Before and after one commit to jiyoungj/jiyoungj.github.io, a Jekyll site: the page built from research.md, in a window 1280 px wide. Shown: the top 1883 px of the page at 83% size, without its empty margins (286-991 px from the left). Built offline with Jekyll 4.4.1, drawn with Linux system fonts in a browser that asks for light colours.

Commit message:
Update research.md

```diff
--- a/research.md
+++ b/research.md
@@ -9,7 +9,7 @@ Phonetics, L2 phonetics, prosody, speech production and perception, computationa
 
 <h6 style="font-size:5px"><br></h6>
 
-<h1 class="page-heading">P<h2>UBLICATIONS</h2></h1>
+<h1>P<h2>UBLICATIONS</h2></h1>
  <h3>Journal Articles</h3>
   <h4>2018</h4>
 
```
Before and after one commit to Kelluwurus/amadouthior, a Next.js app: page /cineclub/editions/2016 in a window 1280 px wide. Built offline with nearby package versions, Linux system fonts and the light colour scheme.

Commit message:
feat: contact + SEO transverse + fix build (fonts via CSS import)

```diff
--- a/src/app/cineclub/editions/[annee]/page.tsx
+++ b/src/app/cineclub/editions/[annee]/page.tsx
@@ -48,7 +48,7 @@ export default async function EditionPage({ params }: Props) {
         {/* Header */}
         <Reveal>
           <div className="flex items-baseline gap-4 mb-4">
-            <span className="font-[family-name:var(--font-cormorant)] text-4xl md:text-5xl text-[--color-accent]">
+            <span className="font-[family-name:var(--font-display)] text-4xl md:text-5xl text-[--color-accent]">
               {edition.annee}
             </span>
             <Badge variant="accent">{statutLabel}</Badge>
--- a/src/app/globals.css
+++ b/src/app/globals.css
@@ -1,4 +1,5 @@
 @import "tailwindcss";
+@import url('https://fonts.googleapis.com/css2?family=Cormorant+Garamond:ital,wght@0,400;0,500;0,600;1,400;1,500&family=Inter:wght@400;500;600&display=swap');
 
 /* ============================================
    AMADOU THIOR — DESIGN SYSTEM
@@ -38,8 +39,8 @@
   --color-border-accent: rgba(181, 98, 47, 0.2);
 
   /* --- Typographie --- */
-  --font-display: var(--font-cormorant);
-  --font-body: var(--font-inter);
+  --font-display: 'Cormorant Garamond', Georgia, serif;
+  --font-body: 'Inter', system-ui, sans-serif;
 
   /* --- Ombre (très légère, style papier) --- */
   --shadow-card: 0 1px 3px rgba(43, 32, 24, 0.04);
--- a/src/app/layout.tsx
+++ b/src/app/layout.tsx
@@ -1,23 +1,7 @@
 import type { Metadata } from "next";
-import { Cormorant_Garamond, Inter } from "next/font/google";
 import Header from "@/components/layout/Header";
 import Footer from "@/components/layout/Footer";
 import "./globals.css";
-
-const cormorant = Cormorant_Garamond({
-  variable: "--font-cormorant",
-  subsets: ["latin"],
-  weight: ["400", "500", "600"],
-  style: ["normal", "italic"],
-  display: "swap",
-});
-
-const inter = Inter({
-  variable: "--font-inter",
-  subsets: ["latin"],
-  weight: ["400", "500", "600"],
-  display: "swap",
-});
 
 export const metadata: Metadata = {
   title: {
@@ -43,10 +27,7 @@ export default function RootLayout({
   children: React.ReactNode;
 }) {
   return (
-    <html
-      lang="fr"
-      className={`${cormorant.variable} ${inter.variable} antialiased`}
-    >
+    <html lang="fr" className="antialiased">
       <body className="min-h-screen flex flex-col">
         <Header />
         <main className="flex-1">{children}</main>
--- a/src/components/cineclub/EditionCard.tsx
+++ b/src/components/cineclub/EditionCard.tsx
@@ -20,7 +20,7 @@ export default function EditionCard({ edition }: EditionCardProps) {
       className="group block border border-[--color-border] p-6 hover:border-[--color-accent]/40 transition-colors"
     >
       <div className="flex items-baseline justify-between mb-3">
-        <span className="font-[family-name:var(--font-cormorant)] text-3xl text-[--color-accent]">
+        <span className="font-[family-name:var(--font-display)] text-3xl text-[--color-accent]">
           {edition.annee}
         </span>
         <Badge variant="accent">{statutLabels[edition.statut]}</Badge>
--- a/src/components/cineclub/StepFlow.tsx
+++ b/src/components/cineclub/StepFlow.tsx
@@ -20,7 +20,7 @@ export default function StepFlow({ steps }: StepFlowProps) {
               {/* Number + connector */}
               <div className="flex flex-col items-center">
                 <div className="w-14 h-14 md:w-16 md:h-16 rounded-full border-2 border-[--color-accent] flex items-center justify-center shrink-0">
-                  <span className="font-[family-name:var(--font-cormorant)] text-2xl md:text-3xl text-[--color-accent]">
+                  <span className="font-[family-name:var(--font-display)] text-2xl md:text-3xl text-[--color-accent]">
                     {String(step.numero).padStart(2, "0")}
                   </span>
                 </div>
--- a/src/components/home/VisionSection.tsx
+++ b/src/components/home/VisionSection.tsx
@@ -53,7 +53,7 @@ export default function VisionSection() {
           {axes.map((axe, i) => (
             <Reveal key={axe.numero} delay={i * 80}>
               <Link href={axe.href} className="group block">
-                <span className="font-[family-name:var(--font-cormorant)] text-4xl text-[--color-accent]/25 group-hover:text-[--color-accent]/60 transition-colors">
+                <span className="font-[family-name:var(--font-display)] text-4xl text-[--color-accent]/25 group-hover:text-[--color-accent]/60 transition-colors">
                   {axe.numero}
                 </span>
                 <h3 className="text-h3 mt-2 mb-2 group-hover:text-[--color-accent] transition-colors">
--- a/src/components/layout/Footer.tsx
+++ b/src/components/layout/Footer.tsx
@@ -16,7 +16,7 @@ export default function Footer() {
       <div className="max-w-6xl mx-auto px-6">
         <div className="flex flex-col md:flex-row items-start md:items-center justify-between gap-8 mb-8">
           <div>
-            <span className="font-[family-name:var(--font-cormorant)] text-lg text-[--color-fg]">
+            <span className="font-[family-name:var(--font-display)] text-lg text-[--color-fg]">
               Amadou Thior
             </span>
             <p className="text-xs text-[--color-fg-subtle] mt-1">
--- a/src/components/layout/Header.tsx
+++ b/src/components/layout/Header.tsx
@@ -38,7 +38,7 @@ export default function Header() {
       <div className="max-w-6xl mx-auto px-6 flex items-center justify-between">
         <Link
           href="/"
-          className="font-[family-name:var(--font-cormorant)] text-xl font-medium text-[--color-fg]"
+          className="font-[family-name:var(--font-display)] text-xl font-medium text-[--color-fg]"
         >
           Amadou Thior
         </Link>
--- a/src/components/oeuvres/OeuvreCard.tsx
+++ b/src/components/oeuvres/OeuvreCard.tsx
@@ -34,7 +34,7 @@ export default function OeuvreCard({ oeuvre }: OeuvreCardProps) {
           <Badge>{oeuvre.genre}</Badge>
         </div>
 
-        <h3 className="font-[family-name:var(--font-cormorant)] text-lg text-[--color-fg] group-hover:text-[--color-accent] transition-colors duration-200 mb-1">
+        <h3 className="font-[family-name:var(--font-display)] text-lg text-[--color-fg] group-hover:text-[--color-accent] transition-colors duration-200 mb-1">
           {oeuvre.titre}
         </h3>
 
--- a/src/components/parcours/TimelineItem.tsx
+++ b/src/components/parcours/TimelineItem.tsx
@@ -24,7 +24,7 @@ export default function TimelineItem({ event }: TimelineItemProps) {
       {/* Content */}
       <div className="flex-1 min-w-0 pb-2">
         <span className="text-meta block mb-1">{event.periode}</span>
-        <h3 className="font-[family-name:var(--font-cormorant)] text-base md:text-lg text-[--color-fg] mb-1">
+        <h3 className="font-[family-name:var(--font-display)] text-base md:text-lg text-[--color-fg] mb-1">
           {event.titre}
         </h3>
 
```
────
Sift the material for lines with the string "body". Copy each one found.

-  --font-body: var(--font-inter);
+  --font-body: 'Inter', system-ui, sans-serif;
       <body className="min-h-screen flex flex-col">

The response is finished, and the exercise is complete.